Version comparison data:
-- Opening Marker --
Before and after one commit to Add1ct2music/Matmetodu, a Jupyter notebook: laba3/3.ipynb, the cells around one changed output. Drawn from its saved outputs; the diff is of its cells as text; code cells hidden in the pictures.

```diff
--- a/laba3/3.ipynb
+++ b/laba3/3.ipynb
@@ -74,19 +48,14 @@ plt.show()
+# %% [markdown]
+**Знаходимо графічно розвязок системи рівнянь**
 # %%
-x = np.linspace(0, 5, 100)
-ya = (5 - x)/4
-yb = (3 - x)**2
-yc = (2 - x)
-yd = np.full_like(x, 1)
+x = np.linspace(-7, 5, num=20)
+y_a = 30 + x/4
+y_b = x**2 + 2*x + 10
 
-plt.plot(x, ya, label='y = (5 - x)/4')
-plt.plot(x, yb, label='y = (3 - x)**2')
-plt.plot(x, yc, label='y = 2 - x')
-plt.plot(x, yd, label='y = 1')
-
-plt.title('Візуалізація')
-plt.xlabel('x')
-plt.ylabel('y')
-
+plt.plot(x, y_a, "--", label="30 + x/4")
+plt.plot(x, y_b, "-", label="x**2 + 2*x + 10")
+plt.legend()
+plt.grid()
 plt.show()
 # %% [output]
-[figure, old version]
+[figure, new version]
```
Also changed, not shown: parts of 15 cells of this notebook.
-- Closing Marker --
-- Opening Marker --
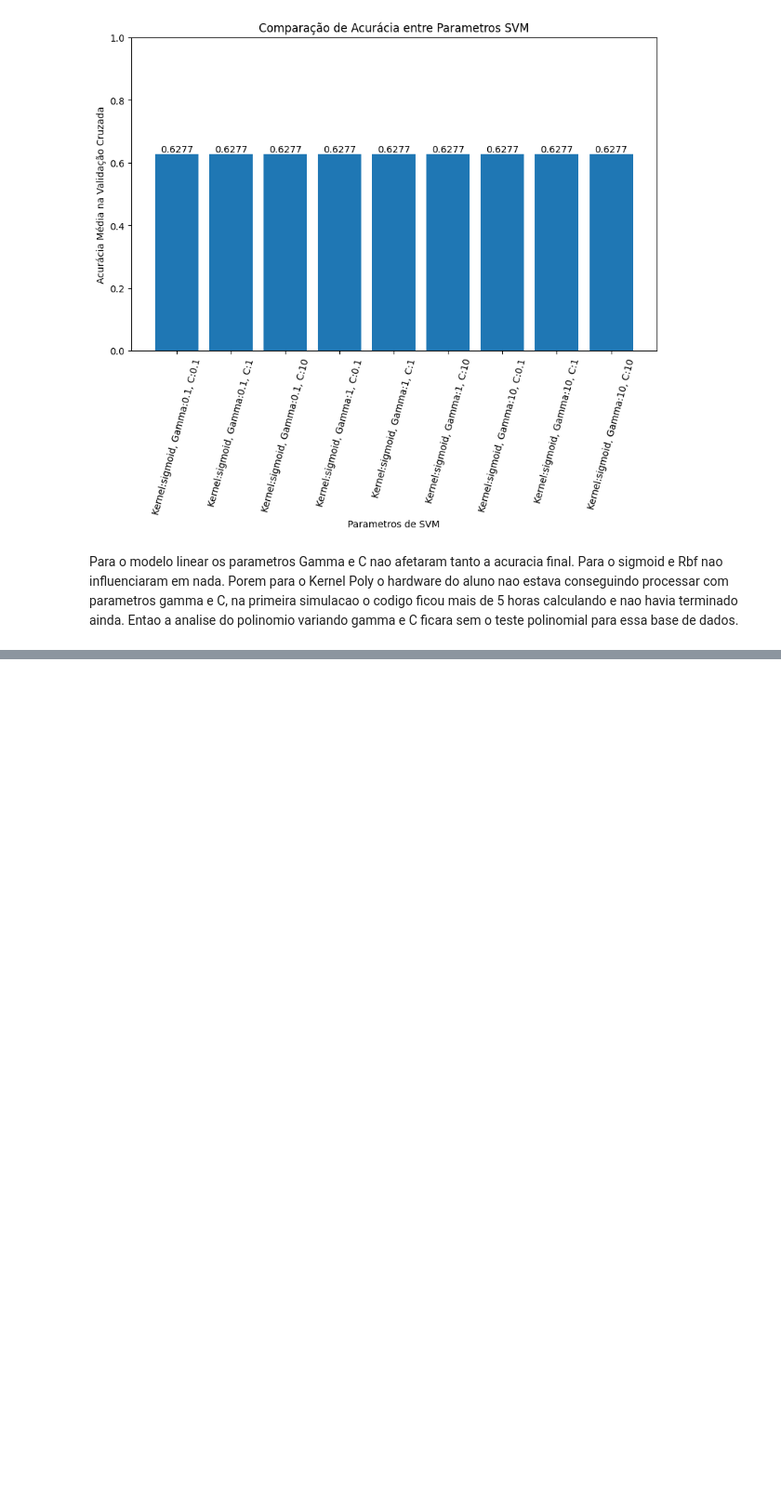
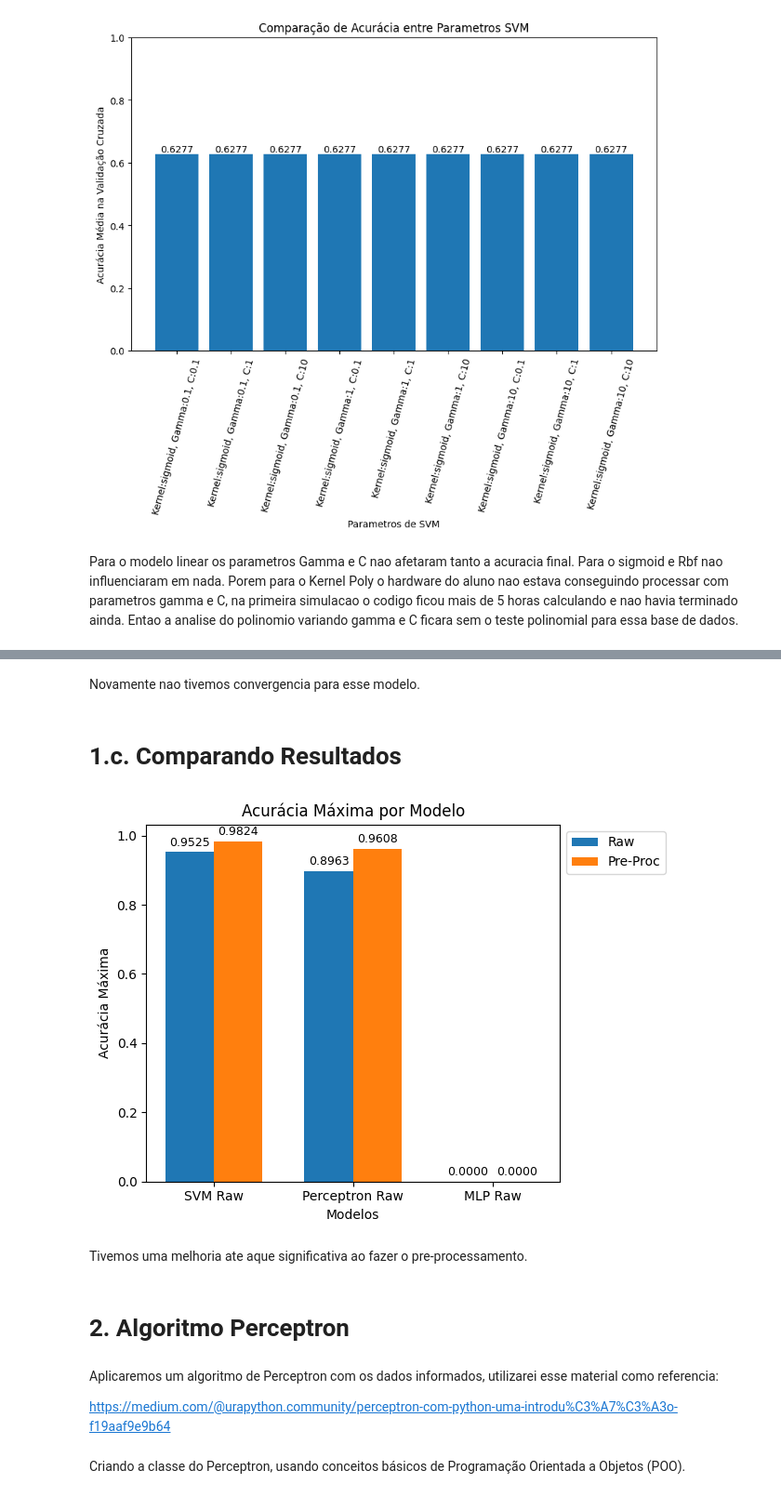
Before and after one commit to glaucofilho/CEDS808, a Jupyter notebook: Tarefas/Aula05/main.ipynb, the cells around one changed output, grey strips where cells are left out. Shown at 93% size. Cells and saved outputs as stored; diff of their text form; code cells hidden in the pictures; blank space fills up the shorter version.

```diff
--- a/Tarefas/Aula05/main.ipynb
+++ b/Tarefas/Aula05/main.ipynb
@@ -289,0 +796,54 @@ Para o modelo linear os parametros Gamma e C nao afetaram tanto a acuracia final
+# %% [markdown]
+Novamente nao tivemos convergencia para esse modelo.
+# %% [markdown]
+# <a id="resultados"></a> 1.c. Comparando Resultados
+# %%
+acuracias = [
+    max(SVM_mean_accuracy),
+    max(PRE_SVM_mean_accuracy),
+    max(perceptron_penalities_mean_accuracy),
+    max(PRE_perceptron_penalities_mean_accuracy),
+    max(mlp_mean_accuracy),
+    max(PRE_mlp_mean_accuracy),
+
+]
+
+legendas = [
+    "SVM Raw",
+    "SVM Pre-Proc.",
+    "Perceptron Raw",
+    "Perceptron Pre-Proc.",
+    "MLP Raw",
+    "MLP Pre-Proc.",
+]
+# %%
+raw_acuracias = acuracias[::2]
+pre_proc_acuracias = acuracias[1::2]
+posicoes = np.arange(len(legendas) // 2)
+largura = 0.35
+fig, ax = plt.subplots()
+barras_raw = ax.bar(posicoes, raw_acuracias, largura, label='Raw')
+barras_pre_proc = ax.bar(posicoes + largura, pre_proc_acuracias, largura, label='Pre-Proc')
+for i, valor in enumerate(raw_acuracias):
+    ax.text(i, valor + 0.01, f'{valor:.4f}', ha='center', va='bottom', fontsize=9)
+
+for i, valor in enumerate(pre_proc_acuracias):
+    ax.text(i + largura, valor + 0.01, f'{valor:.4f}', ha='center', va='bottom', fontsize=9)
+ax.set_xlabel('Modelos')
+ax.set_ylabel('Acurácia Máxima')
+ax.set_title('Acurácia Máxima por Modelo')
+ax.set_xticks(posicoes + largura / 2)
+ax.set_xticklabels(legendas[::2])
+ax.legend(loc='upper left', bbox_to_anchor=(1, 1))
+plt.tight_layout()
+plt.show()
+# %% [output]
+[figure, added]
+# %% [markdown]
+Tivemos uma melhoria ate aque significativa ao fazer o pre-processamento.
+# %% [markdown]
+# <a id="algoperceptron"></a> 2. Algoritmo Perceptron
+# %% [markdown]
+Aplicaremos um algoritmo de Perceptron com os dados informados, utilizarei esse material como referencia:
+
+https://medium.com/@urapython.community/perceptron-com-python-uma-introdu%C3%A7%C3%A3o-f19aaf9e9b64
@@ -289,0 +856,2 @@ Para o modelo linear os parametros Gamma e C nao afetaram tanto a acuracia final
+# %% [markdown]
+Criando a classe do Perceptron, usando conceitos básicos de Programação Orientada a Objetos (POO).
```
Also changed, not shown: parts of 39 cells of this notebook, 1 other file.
-- Closing Marker --
About this task: All lines above that hold the string "enumerate" should be copied.

Solved exercise:
+for i, valor in enumerate(raw_acuracias):
+for i, valor in enumerate(pre_proc_acuracias):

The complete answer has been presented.